#### Input data:
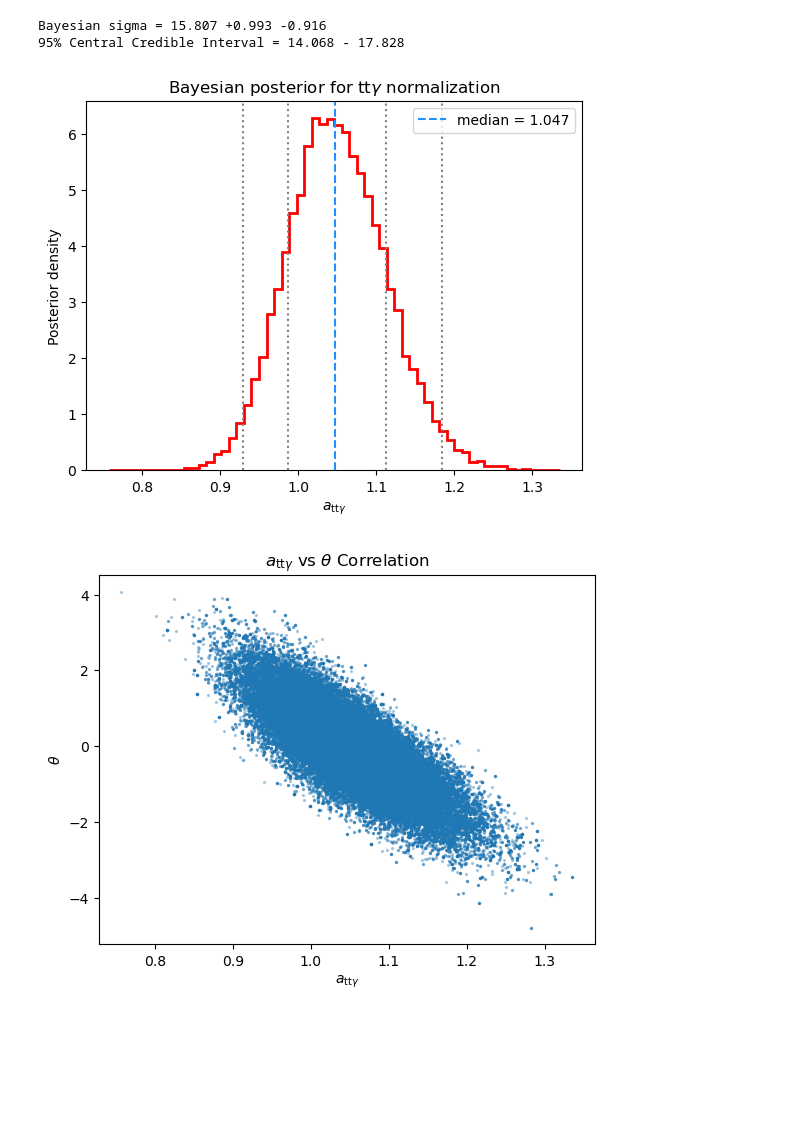
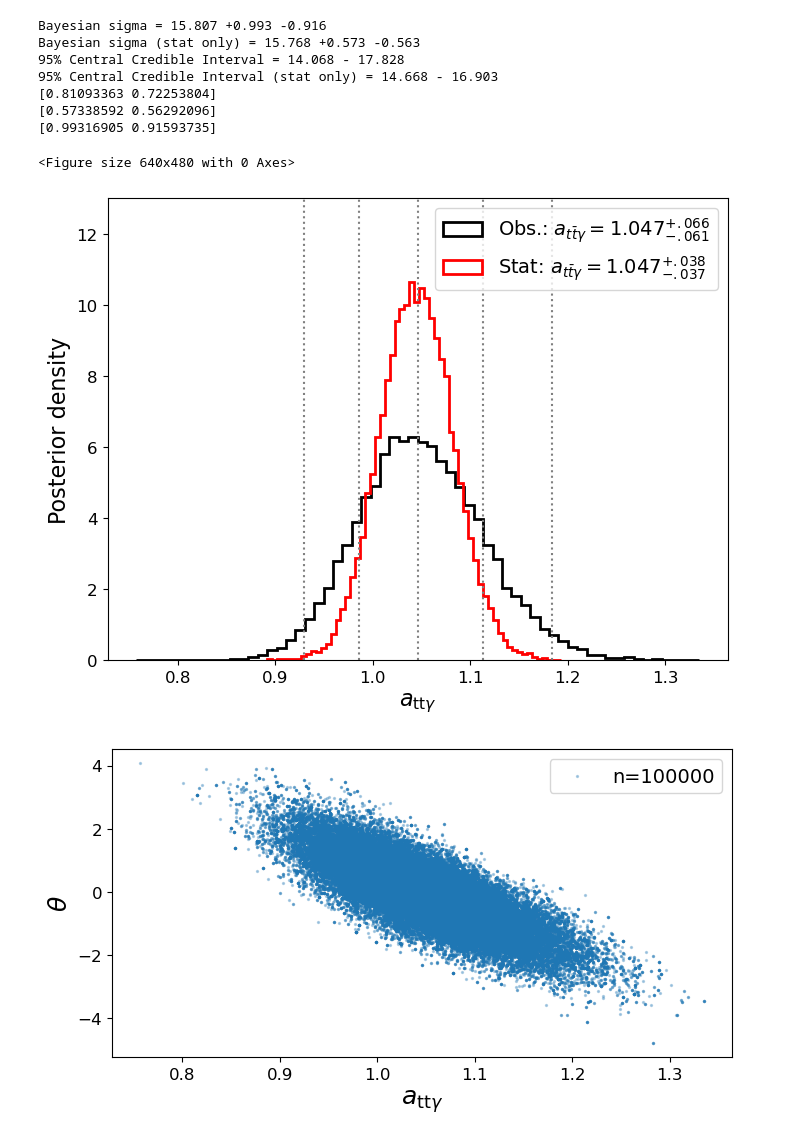
Before and after one commit to andrewji7345/252C_FinalProject, a Jupyter notebook: Fit_Bayesian.ipynb, the cells around one changed output. Saved outputs shown, nothing was run; the diff lists cells and outputs as text; code cells hidden in the pictures; blank space fills up the shorter version.

```diff
--- a/Fit_Bayesian.ipynb
+++ b/Fit_Bayesian.ipynb
@@ -134,5 +221,8 @@ Stored 'bf_params_baye' (dict)
 # %%
 def log_posterior_vec(params):
     return -nlp(*params)
+
+def log_posterior_vec_stat_only(params):
+    return -nlp_stat_only(*params)
 # %%
 def run_mh(logpost, start, proposal_cov, nsteps=120000, burn=20000, thin=20, seed=123):
@@ -223,43 +366,86 @@ plt.show()
 # %%
 th_sigma = 15.10
 sigma_samples = mu_samples * th_sigma
+sigma_samples_stat_only = mu_samples_stat_only * th_sigma
 
 sigma_med = np.percentile(sigma_samples, 50)
 sigma_lo = np.percentile(sigma_samples, 15.87)
 sigma_hi = np.percentile(sigma_samples, 84.13)
 
+sigma_med_stat_only = np.percentile(sigma_samples_stat_only, 50)
+sigma_lo_stat_only = np.percentile(sigma_samples_stat_only, 15.87)
+sigma_hi_stat_only = np.percentile(sigma_samples_stat_only, 84.13)
+
 print(f"Bayesian sigma = {sigma_med:.3f} +{sigma_hi - sigma_med:.3f} -{sigma_med - sigma_lo:.3f}")
+print(f"Bayesian sigma (stat only) = {sigma_med_stat_only:.3f} +{sigma_hi_stat_only - sigma_med_stat_only:.3f} -{sigma_med_stat_only - sigma_lo_stat_only:.3f}")
 
 low, high = np.quantile(sigma_samples, [0.025, 0.975])
 print(f"95% Central Credible Interval = {low:.3f} - {high:.3f}")
+low_stat_only, high_stat_only = np.quantile(sigma_samples_stat_only, [0.025, 0.975])
+print(f"95% Central Credible Interval (stat only) = {low_stat_only:.3f} - {high_stat_only:.3f}")
+
+# find the syst and stat pieces
+mu_errs_1 = np.array([sigma_hi - sigma_med, sigma_med - sigma_lo])
+mu_errs_1_stat_only = np.array([sigma_hi_stat_only - sigma_med_stat_only, sigma_med_stat_only - sigma_lo_stat_only])
+
+mu_syst = np.sqrt(mu_errs_1**2 - mu_errs_1_stat_only**2)
+print(mu_syst)
+print(mu_errs_1_stat_only)
+print(mu_errs_1)
 # %% [output]
 Bayesian sigma = 15.807 +0.993 -0.916
+Bayesian sigma (stat only) = 15.768 +0.573 -0.563
 95% Central Credible Interval = 14.068 - 17.828
+95% Central Credible Interval (stat only) = 14.668 - 16.903
+[0.81093363 0.72253804]
+[0.57338592 0.56292096]
+[0.99316905 0.91593735]
 # %%
 plt.clf()
-plt.hist(mu_samples, bins=60, density=True, histtype="step", linewidth=2, color = 'red')
-plt.axvline(mu_med, color="dodgerblue", linestyle="--", label=rf"median = {mu_med:.3f}")
+label_size = 16
+legend_size = 14
+plt.figure(figsize=(8,6))
+
+plt.hist(mu_samples, bins=60, density=True, histtype="step", linewidth=2, color='black',
+         label=r'Obs.: $a_{t\bar t\gamma} = 1.047^{+.066}_{-.061}$')
+
+plt.hist(mu_samples_stat_only, bins=60, density=True, histtype="step", linewidth=2, color='red',
+         label=r'Stat: $a_{t\bar t\gamma} = 1.047^{+.038}_{-.037}$')
+
+plt.axvline(mu_med, color="gray", linestyle=":")
 plt.axvline(mu_lo, color="gray", linestyle=":")
 plt.axvline(mu_hi, color="gray", linestyle=":")
 plt.axvline(mu_lo95, color="gray", linestyle=":")
 plt.axvline(mu_hi95, color="gray", linestyle=":")
-plt.xlabel(r"$a_{\mathrm{tt}\gamma}$")
-plt.ylabel("Posterior density")
-plt.title(r"Bayesian posterior for $\mathrm{tt}\gamma$ normalization")
-plt.legend()
-plt.savefig("./Plots/baye_posterior.png")
+
+plt.xlabel(r"$a_{\mathrm{tt}\gamma}$", fontsize=label_size)
+plt.ylabel("Posterior density", fontsize=label_size)
+plt.legend(fontsize=legend_size)
+
+plt.ylim(0, 13)
+
+plt.savefig("./Plots/baye_posterior.png", dpi=300)
 plt.show()
 # %% [output]
+<Figure size 640x480 with 0 Axes>
-[figure, old version]
+[figure, new version]
 # %%
-plt.scatter(samples[:,0], samples[:,6], s=2, alpha=0.3)
+# Initialize the figure with the desired size (Width, Height)
+plt.figure(figsize=(8, 4))
+
+plt.scatter(samples[:,0], samples[:,6], s=2, alpha=0.3, label='n=100000')
+
 plt.xlabel(r"$a_{\mathrm{tt}\gamma}$")
 plt.ylabel(r"$\theta$")
-plt.title(r'$a_{\mathrm{tt}\gamma}$ vs $\theta$ Correlation')
-plt.savefig("./Plots/baye_corr.png")
+# plt.title(r'$a_{\mathrm{tt}\gamma}$ vs $\theta$ Correlation')
+
+plt.legend()
+
+# 'bbox_inches' ensures labels aren't cut off in the output image
+plt.savefig("./Plots/baye_corr.png", bbox_inches='tight', dpi=300)
 plt.show()
 # %% [output]
-[figure, old version]
+[figure, new version]
 # %%
 groupingCategory = {
     "NonPrompt": [3j, 4j],
```
Also changed, not shown: parts of 9 cells of this notebook, 26 other files.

#### Task brief:
Only lines containing the word "theta" should be copied from the material above.

#### Task response:
 plt.ylabel(r"$\theta$")
-plt.title(r'$a_{\mathrm{tt}\gamma}$ vs $\theta$ Correlation')
+# plt.title(r'$a_{\mathrm{tt}\gamma}$ vs $\theta$ Correlation')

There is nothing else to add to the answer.